Those seeking ways to connect with the homebound face numerous obstacles. Given elders’ increased vulnerability to coronavirus, even family members are unable to be physically present to their loved ones in nursing homes and other facilities. Still, parishes are reaching out.
Priests have asked that they continue to be contacted if there is a need for last rites or anointing of the sick. While they are being encouraged to be prudent with their own health, priests continue to express their accompaniment and are finding new ways to connect.
On weeknights, Fr. Gerritts has been connecting with his parishioners and school students through a “Prayer, Story and Cookies with Fr. John” livestreamed at the St. Patrick Parish School Facebook page.

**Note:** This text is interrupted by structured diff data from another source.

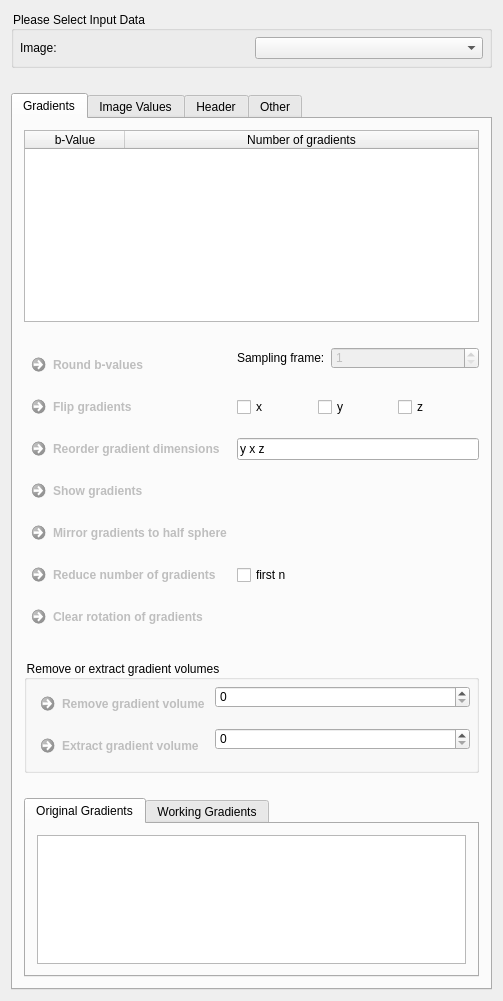
This is Plugins/org.mitk.gui.qt.diffusionimaging.preprocessing/src/internal/QmitkPreprocessingViewControls.ui in MIC-DKFZ/MITK-Diffusion as Qt 5 draws it before an edit. The edited form follows.
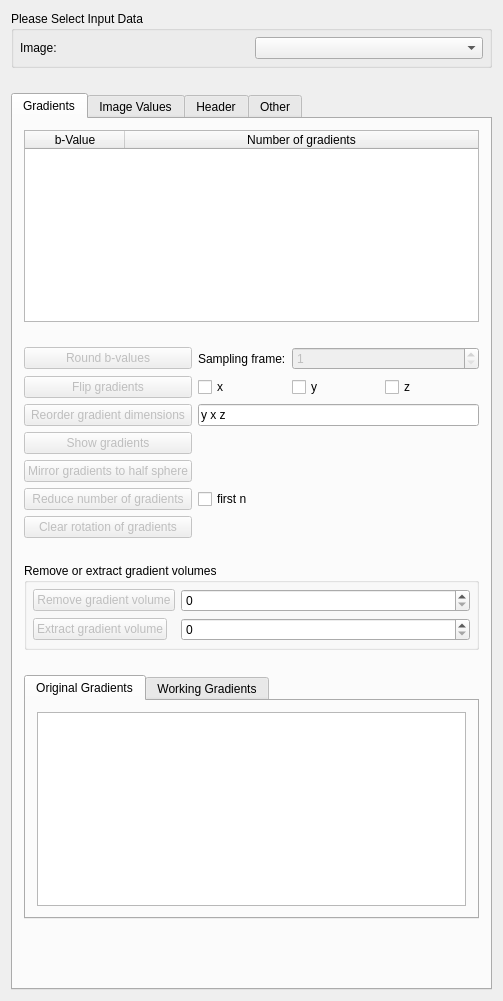
This is the edited form. Custom widgets are drawn as their Qt base class.

Commit message: Use theme-conform buttons and styles in views

```diff
--- a/Plugins/org.mitk.gui.qt.diffusionimaging.preprocessing/src/internal/QmitkPreprocessingViewControls.ui
+++ b/Plugins/org.mitk.gui.qt.diffusionimaging.preprocessing/src/internal/QmitkPreprocessingViewControls.ui
@@ -25,15 +25,6 @@
   <property name="autoFillBackground">
    <bool>true</bool>
   </property>
-  <property name="styleSheet">
-   <string>QCommandLinkButton:disabled {
-  border: none;
-}
-
-QGroupBox {
-  background-color: transparent;
-}</string>
-  </property>
   <layout class="QGridLayout" name="gridLayout_18">
    <property name="verticalSpacing">
     <number>25</number>
@@ -110,7 +101,7 @@
            <number>6</number>
           </property>
           <item row="0" column="0">
-           <widget class="QCommandLinkButton" name="m_RemoveGradientButton">
+           <widget class="QPushButton" name="m_RemoveGradientButton">
             <property name="enabled">
              <bool>false</bool>
             </property>
@@ -123,7 +114,7 @@
            <widget class="QSpinBox" name="m_RemoveGradientBox"/>
           </item>
           <item row="1" column="0">
-           <widget class="QCommandLinkButton" name="m_ExtractGradientButton">
+           <widget class="QPushButton" name="m_ExtractGradientButton">
             <property name="enabled">
              <bool>false</bool>
             </property>
@@ -163,7 +154,7 @@
            <number>6</number>
           </property>
           <item row="9" column="0">
-           <widget class="QCommandLinkButton" name="m_ReduceGradientsButton">
+           <widget class="QPushButton" name="m_ReduceGradientsButton">
             <property name="enabled">
              <bool>false</bool>
             </property>
@@ -266,7 +257,7 @@
            </widget>
           </item>
           <item row="7" column="0">
-           <widget class="QCommandLinkButton" name="m_MirrorGradientToHalfSphereButton">
+           <widget class="QPushButton" name="m_MirrorGradientToHalfSphereButton">
             <property name="enabled">
              <bool>false</bool>
             </property>
@@ -285,7 +276,7 @@
            </widget>
           </item>
           <item row="4" column="0">
-           <widget class="QCommandLinkButton" name="m_FlipGradientsButton">
+           <widget class="QPushButton" name="m_FlipGradientsButton">
             <property name="enabled">
              <bool>false</bool>
             </property>
@@ -304,7 +295,7 @@
            </widget>
           </item>
           <item row="3" column="0">
-           <widget class="QCommandLinkButton" name="m_CreateLengthCorrectedDwi">
+           <widget class="QPushButton" name="m_CreateLengthCorrectedDwi">
             <property name="enabled">
              <bool>false</bool>
             </property>
@@ -314,7 +305,7 @@
            </widget>
           </item>
           <item row="6" column="0">
-           <widget class="QCommandLinkButton" name="m_ShowGradientsButton">
+           <widget class="QPushButton" name="m_ShowGradientsButton">
             <property name="enabled">
              <bool>false</bool>
             </property>
@@ -343,7 +334,7 @@
            </widget>
           </item>
           <item row="10" column="0">
-           <widget class="QCommandLinkButton" name="m_ClearRotationButton">
+           <widget class="QPushButton" name="m_ClearRotationButton">
             <property name="enabled">
              <bool>false</bool>
             </property>
@@ -362,7 +353,7 @@
            </widget>
           </item>
           <item row="5" column="0">
-           <widget class="QCommandLinkButton" name="m_SwapGradientsButton">
+           <widget class="QPushButton" name="m_SwapGradientsButton">
             <property name="enabled">
              <bool>false</bool>
             </property>
```
Left out of the diff: 16 changed lines with no effect on the pictures. The commit also changes 36 other files.
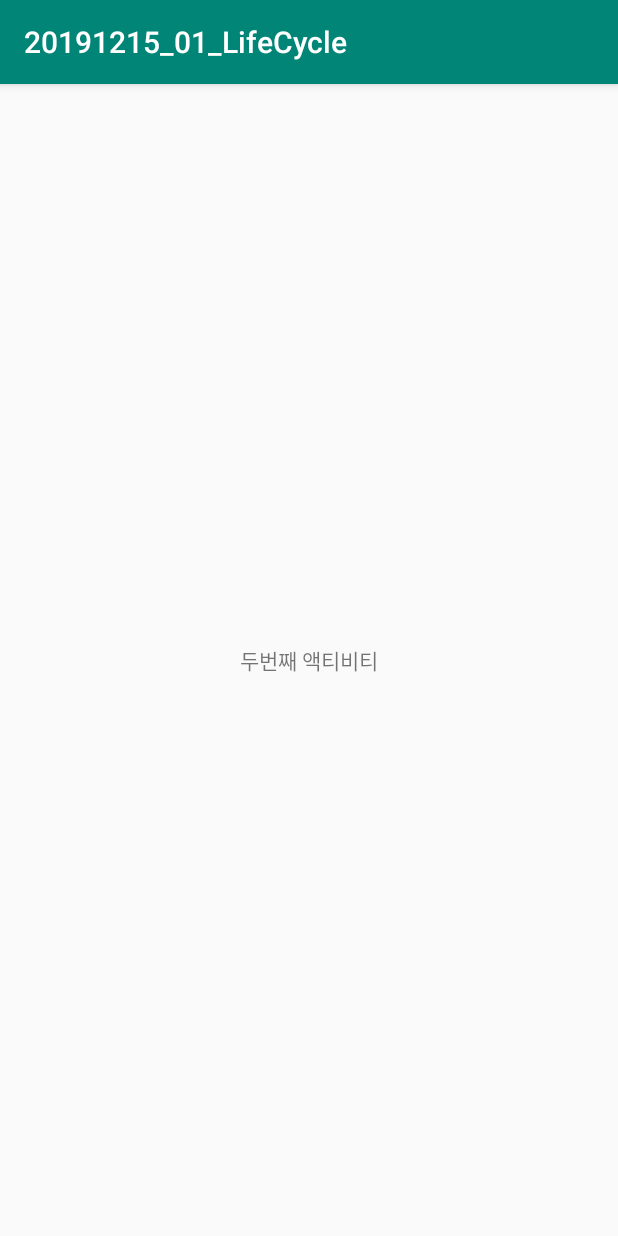
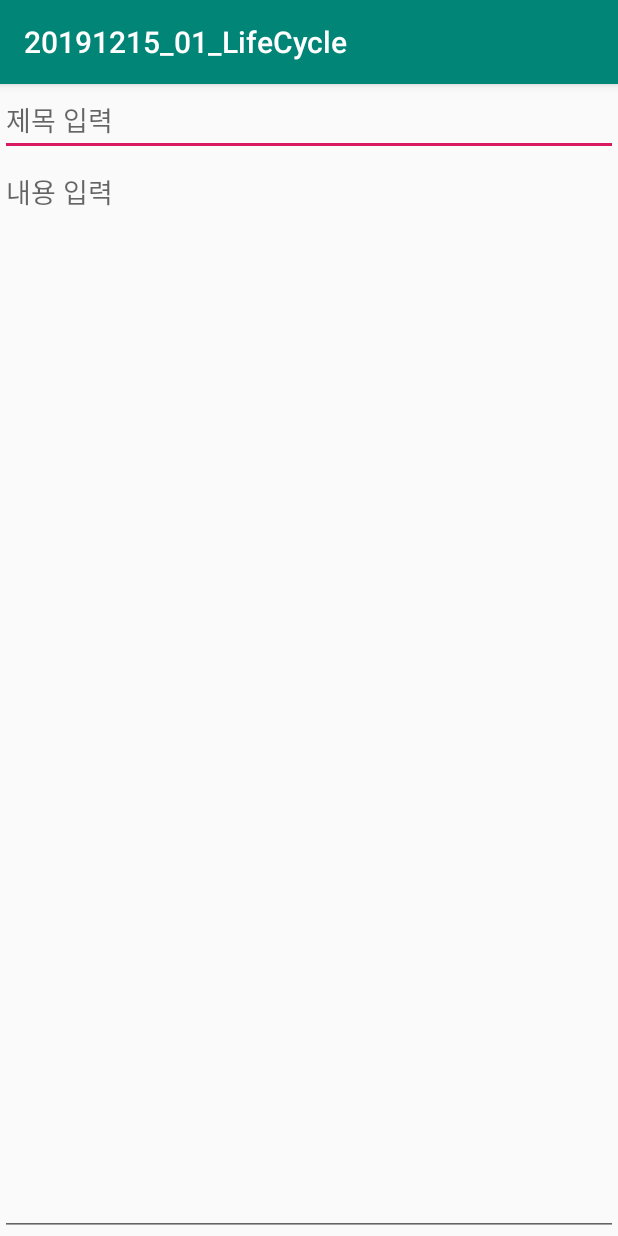
Before and after one commit to gyucode/20191215_01_LifeCycle, an Android app: the SecondActivity screen opened directly, with no data from a screen before it, on a phone screen of 412 x 824 dp. Run offline under Robolectric (Android 15) with nearby library versions, the phone set to English and light mode, and no system bars.

```diff
--- a/app/src/main/res/layout/activity_second.xml
+++ b/app/src/main/res/layout/activity_second.xml
@@ -8,9 +8,18 @@
     android:gravity="center"
     tools:context=".SecondActivity">
 
-    <TextView
-        android:layout_width="wrap_content"
+
+    <EditText
+        android:layout_width="match_parent"
         android:layout_height="wrap_content"
-        android:text="두번째 액티비티"/>
+        android:hint="제목 입력"
+        android:singleLine="true"/>
+
+
+    <EditText
+        android:layout_width="match_parent"
+        android:layout_height="match_parent"
+        android:hint="내용 입력"
+        android:gravity="top"/>
 
 </LinearLayout>
```
Also changed, not shown: app/src/main/java/com/example/a20191215_01_lifecycle/SecondActivity.kt (+15 -0 lines).
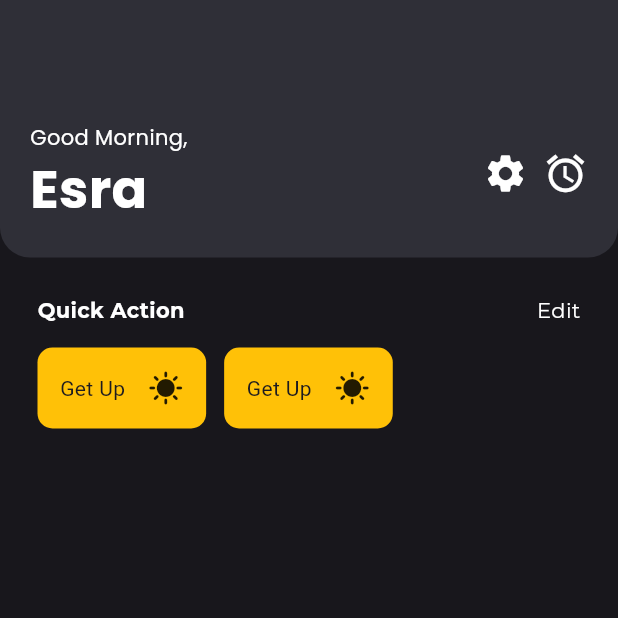
After one commit to hasancavdar61/smart_home_concept, a Flutter app: the screen it shows after launch, after a tap on "Sign in", on a phone screen of 412 x 824 dp, the top half of it. The commit adds this screen. Run offline on Flutter 3.47's test engine with Material 2 defaults, Android fonts, the phone set to English and light mode, and no system bars; our stand-ins replace font_awesome_flutter, get, google_fonts; network calls fail.

Commit message:
finished login screen and go new screen with get

```diff
--- a/lib/main.dart
+++ b/lib/main.dart
@@ -1,4 +1,5 @@
 import 'package:flutter/material.dart';
+import 'package:get/get.dart';
 import 'package:smart_home_concept/theme/theme.dart';
 import 'package:smart_home_concept/view/login_screen.dart';
 
@@ -9,7 +10,7 @@ class MainState extends StatelessWidget {
 
   @override
   Widget build(BuildContext context) {
-    return MaterialApp(
+    return GetMaterialApp(
       debugShowCheckedModeBanner: false,
       theme: AppTheme().themeData,
       home: const LoginScreen(),
--- a/lib/view/login_screen.dart
+++ b/lib/view/login_screen.dart
@@ -2,19 +2,20 @@ import 'package:flutter/material.dart';
 import 'package:font_awesome_flutter/font_awesome_flutter.dart';
 import 'package:get/get.dart';
 import 'package:smart_home_concept/components/social_button.dart';
+import 'package:smart_home_concept/view/main_screen.dart';
 
 class LoginScreen extends StatelessWidget {
   const LoginScreen({Key? key}) : super(key: key);
 
   @override
   Widget build(BuildContext context) {
+    String image =
+        'https://images.unsplash.com/photo-1668670975877-4e95bcb16145?ixlib=rb-4.0.3&ixid=MnwxMjA3fDB8MHxwaG90by1wYWdlfHx8fGVufDB8fHx8&auto=format&fit=crop&w=1364&q=80';
     return Scaffold(
       body: Container(
         decoration: BoxDecoration(
           image: DecorationImage(
-              image: const NetworkImage(
-                'https://images.unsplash.com/photo-1668670975877-4e95bcb16145?ixlib=rb-4.0.3&ixid=MnwxMjA3fDB8MHxwaG90by1wYWdlfHx8fGVufDB8fHx8&auto=format&fit=crop&w=1364&q=80',
-              ),
+              image: NetworkImage(image),
               fit: BoxFit.cover,
               colorFilter: ColorFilter.mode(
                   Colors.black.withOpacity(0.4), BlendMode.colorBurn)),
@@ -29,7 +30,7 @@ class LoginScreen extends StatelessWidget {
                 crossAxisAlignment: CrossAxisAlignment.center,
                 children: [
                   SizedBox(
-                    height: Get.height / 8,
+                    height: Get.height / 5,
                   ),
                   SocialButton(
                     onPressed: () {},
@@ -90,6 +91,48 @@ class LoginScreen extends StatelessWidget {
                       hintText: '  Password',
                     ),
                   ),
+                  const Align(
+                    alignment: Alignment.centerRight,
+                    child: Padding(
+                      padding: EdgeInsets.only(top: 15.0),
+                      child: Text(
+                        'Forgot password?',
+                        style: TextStyle(
+                            color: Colors.white,
+                            decoration: TextDecoration.underline),
+                      ),
+                    ),
+                  ),
+                  SizedBox(height: Get.height * 0.08),
+                  SizedBox(
+                    width: double.infinity,
+                    child: ElevatedButton(
+                      style: ButtonStyle(
+                        backgroundColor: MaterialStateProperty.all(
+                          const Color(0xFF536DED),
+                        ),
+                      ),
+                      onPressed: () => Get.to(
+                        const MainScreen(),
+                      ),
+                      child: const Text(
+                        'Sign in',
+                        style: TextStyle(color: Colors.white),
+                      ),
+                    ),
+                  ),
+                  const Align(
+                    alignment: Alignment.centerRight,
+                    child: Padding(
+                      padding: EdgeInsets.only(top: 15.0),
+                      child: Text(
+                        "I don't have an account",
+                        style: TextStyle(
+                            color: Colors.white,
+                            decoration: TextDecoration.underline),
+                      ),
+                    ),
+                  ),
                 ],
               ),
             ),
--- /dev/null
+++ b/lib/view/main_screen.dart
@@ -0,0 +1,138 @@
+import 'package:flutter/material.dart';
+import 'package:get/get.dart';
+import 'package:google_fonts/google_fonts.dart';
+
+class MainScreen extends StatelessWidget {
+  const MainScreen({super.key});
+
+  @override
+  Widget build(BuildContext context) {
+    return Scaffold(
+      body: SingleChildScrollView(
+        child: Column(
+          children: [
+            Container(
+              padding: const EdgeInsets.all(20.0),
+              decoration: const BoxDecoration(
+                color: Color(
+                  0xFF2F2F37,
+                ),
+                borderRadius: BorderRadius.only(
+                  bottomLeft: Radius.circular(20.0),
+                  bottomRight: Radius.circular(20.0),
+                ),
+              ),
+              width: double.infinity,
+              height: Get.height / 4.8,
+              child: Row(
+                mainAxisAlignment: MainAxisAlignment.spaceBetween,
+                children: [
+                  Column(
+                    mainAxisAlignment: MainAxisAlignment.end,
+                    crossAxisAlignment: CrossAxisAlignment.start,
+                    children: [
+                      Text(
+                        'Good Morning,',
+                        style: GoogleFonts.poppins(color: Colors.white),
+                      ),
+                      Text(
+                        'Esra',
+                        style: GoogleFonts.poppins(
+                            color: Colors.white,
+                            fontWeight: FontWeight.bold,
+                            fontSize: 35.0),
+                      ),
+                    ],
+                  ),
+                  Padding(
+                    padding: const EdgeInsets.only(top: 60.0),
+                    child: Row(
+                      children: const [
+                        Icon(
+                          Icons.settings,
+                          size: 30.0,
+                          color: Colors.white,
+                        ),
+                        SizedBox(
+                          width: 10.0,
+                        ),
+                        Icon(
+                          Icons.access_alarms,
+                          size: 30.0,
+                          color: Colors.white,
+                        )
+                      ],
+                    ),
+                  )
+                ],
+              ),
+            ),
+            Padding(
+              padding: const EdgeInsets.all(25.0),
+              child: Column(
+                children: [
+                  Row(
+                    mainAxisAlignment: MainAxisAlignment.spaceBetween,
+                    children: [
+                      Text(
+                        'Quick Action',
+                        style: GoogleFonts.montserrat(
+                            fontWeight: FontWeight.bold, color: Colors.white),
+                      ),
+                      Text(
+                        'Edit',
+                        style: GoogleFonts.montserrat(color: Colors.white),
+                      ),
+                    ],
+                  ),
+                  Row(
+                    children: [
+                      Container(
+                        decoration: const BoxDecoration(
+                          color: Colors.amber,
+                          borderRadius: BorderRadius.all(
+                            Radius.circular(10.0),
+                          ),
+                        ),
+                        padding: const EdgeInsets.all(15.0),
+                        margin: const EdgeInsets.only(top: 15.0, right: 12.0),
+                        child: Row(
+                          children: const [
+                            Text('Get Up'),
+                            SizedBox(
+                              width: 15.0,
+                            ),
+                            Icon(Icons.sunny),
+                          ],
+                        ),
+                      ),
+                      Container(
+                        decoration: const BoxDecoration(
+                          color: Colors.amber,
+                          borderRadius: BorderRadius.all(
+                            Radius.circular(10.0),
+                          ),
+                        ),
+                        padding: const EdgeInsets.all(15.0),
+                        margin: const EdgeInsets.only(top: 15.0, right: 12.0),
+                        child: Row(
+                          children: const [
+                            Text('Get Up'),
+                            SizedBox(
+                              width: 15.0,
+                            ),
+                            Icon(Icons.sunny),
+                          ],
+                        ),
+                      ),
+                    ],
+                  ),
+                ],
+              ),
+            )
+          ],
+        ),
+      ),
+    );
+  }
+}
--- a/pubspec.yaml
+++ b/pubspec.yaml
@@ -38,6 +38,7 @@ dependencies:
   cupertino_icons: ^1.0.2
   get: ^4.6.5
   font_awesome_flutter: ^10.2.1
+  google_fonts: ^3.0.1
 
 dev_dependencies:
   flutter_test:
```
Also changed, not shown: pubspec.lock, 7 other files.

Diocesan Director of Development Steve Tarnowski worked to ensure every parish remains financially healthy and has a means to continue receiving parishioners’ contributions. Catholics can make donations to their parish at catholicdos.org.
“In many ways, the COVID-19 crisis has opened all of our eyes to see our parishes and the diocese as one true family of faith, and it has inspired us to open our hearts to help others,” he commented.
St. Mary, Tomahawk DRE and Youth Minister Kay Berg started a YouTube page where she is connecting with youth, offering spiritual reflections and devotions. A similar effort was initiated by Kendra Mitchell, youth director for Immaculate Conception Parish in New Richmond, offering daily challenges – both spiritual and human. In one she challenged, “Bust out dance moves like no one is watching … be in the moment.”
St. Patrick youth ministers H Dorian and Antoinette Kaiser have been chatting with Hudson-area high school and middle school students Friday evenings through Instagram. They also delivered 275 care packages to youths.
Nativity of Our Lord Parish in Rhinelander’s director of religious education, Barbara Eretto, complimented their parish’s youth minister Laura Fenzl for going “above and beyond what we ask her to do as a youth minister, to be sure our families are being cared for both physically and spiritually.” After providing digital resources, Fenzl followed up with personal contact to each family and provided them with packets of resource books and activities.
Efforts to connect with youth, who are already digitally savvy, have been easier to come by. However, both youths and young adults are experiencing their own unique struggles.
Many in the diocese are familiar with Bryn Rademaker, who served with Totus Tuus and as a summer intern. Rademaker is engaged to be married in April.
Recognizing that her situation is somewhat singular, Rademaker said, “I have a strong sense that all young adults are experiencing similar emotions during this time of crisis.
“We all probably have waves of ups – good books, video calls and time outdoors – and downs – isolation and loneliness, finding ourselves bored and tempted to scroll social media and comparing to everyone else.”
“There is a huge lack of (personal) control lately, and I feel as if I can’t plan anything at all because things are changing every single day,” she said.
Rademaker and her fiancé have a strong sense of hope knowing they will eventually receive the sacrament of marriage, “but also despair and disappointment as our wedding plans crumble each day.”
What she is hearing about most from her peers is a struggle that has been echoed in social media posts and comments by adults of all ages – “fear of the unknown.”
The college graduate is finding strength in prayer and Scripture. She can “understand and relate with a lot of people in the Old Testament” like never before.
What she continues to remind herself of is applicable to all people of faith, each facing particular unknowns due to the COVID-19 pandemic in the diocese, and through family and friends in other parts of the country and world.
“I just keep reminding myself that the Lord is kind and merciful, that I can trust in him even when it seems hopeless and unknown,” she said.